Players have been temporarily locked, or protected from price movement at times in past seasons. The NTI counter for locked players also resets to zero. This usually happened in one of two scenarios:

  1. When a new player was added to the game, their price was locked for eight days or until the start of a new gameweek (where the gap between gameweeks was longer than eight days). Much like pre-season, this allowed the player to build up an ownership without their price changing. In 2015-16, at least one player appeared to be locked for more than eight days and this should continue to be monitored.
  2. After the status of a flagged player changed to so they were no longer flagged.

Transfers made by managers with an active wildcard were also believed to affect NTI figures, with one popular theory being that they don’t count at all towards NTI. If this is correct, a player who had 10,000 transfers in, including 5,000 on a wildcard, plus 1,000 non-wildcard transfers out, would only have had an NTI of 4,000. Wildcard transfers had the potential to skew how quickly a player rose or fell in price in a gameweek.

New to FPL for 2017-18 is the Free Hit chip, which acts like a one week wildcard, before the old team is restored the following week. I’ve not seen any discussion about the impact on NTI of transfers made using the chip, but if wildcard transfers don’t count towards NTI it would seem logical that Free Hit transfers wouldn’t count either.

Blank and double gameweeks also appear to slow the speed of price falls and price rises for the players involved. This phenomenon has only recently been spotted and the specifics are not well understood yet.

Predicting the price changes

FPL participants can get a very rough idea of which players might be heading for a rise or fall in a particular gameweek by selecting transfers in (round) and transfers out (round) from the “Sorted by” drop-down menu on the Transfers page of FPL. However, remember that a player’s NTI counter only resets to zero if they change in price or are locked. If Player B in our earlier example had an NTI of -80,000 between Gameweeks 1 and 2, then an NTI of 60,000 the following week, he would neither rise nor fall because his NTI thresholds were -100,000 for a fall and 40,000 for a rise and his counter at the Gameweek 3 deadline is at -20,000 (-80,000 + 60,000).
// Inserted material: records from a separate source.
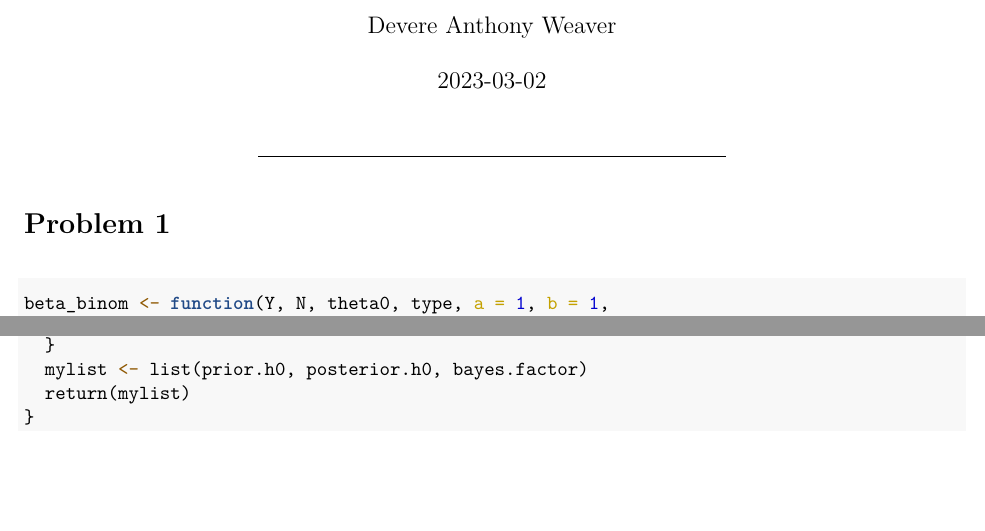
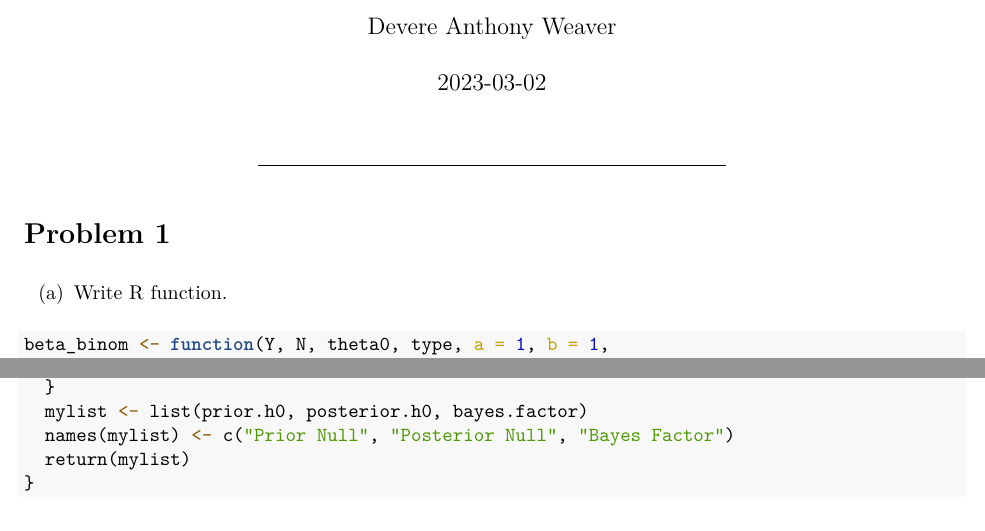
Before and after one commit to devereaweaver/Bayesian-Statistics, an R Markdown document (assignments/assignment4/assignment4.Rmd): two parts of pages 1 and 2 of 8, joined at a grey line, cut so that both start at the same text, the shorter picture padded with empty space. The pictures show the output file assignments/assignment4/assignment4.pdf that the author committed with the source.

Commit message:
updated labels on output

````diff
--- a/assignments/assignment4/assignment4.Rmd
+++ b/assignments/assignment4/assignment4.Rmd
@@ -12,6 +12,8 @@ knitr::opts_chunk$set(echo = TRUE)
 ---
 
 # Problem 1
+
+(a) Write R function.
 
 ```{r}
 beta_binom <- function(Y, N, theta0, type, a = 1, b = 1,
@@ -61,6 +63,7 @@ beta_binom <- function(Y, N, theta0, type, a = 1, b = 1,
     bayes.factor <- posterior.odds / prior.odds
   }
   mylist <- list(prior.h0, posterior.h0, bayes.factor)
+  names(mylist) <- c("Prior Null", "Posterior Null", "Bayes Factor")
   return(mylist)
 }
 ```
````
Also changed, not shown: assignments/assignment4/.RData (added), assignments/assignment4/assignment4.pdf, 1 other file.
Several price change prediction websites operate by monitoring the number of player transfers in and out, adjusting for the various factors that can affect NTI, and matching those figures against estimated price rise and fall thresholds to predict when a player is likely to increase or decrease in price. These sites display this as a percentage, with a player being predicted to rise when they reach or exceed 100 per cent, or fall when they reach or exceed -100 per cent. My favourite price change prediction site is FPL Statistics.

At the start of the season these prediction calculations are largely based on experience of how the price changes worked in previous years. Therefore they can be imprecise, particularly if, as in 2014-15, FPL changes the price rise and fall formula. Once the first price changes happen, the price change prediction websites will start to refine their threshold estimates and NTI calculations. As the season progresses they usually become more accurate.

During the first few days of the 2017-18 season the prediction sites have done fairly well at forecasting which players will be rising and falling in price each night, which suggests there haven’t been major changes in the price change formula this year. However, we will need more data to gain a clearer picture.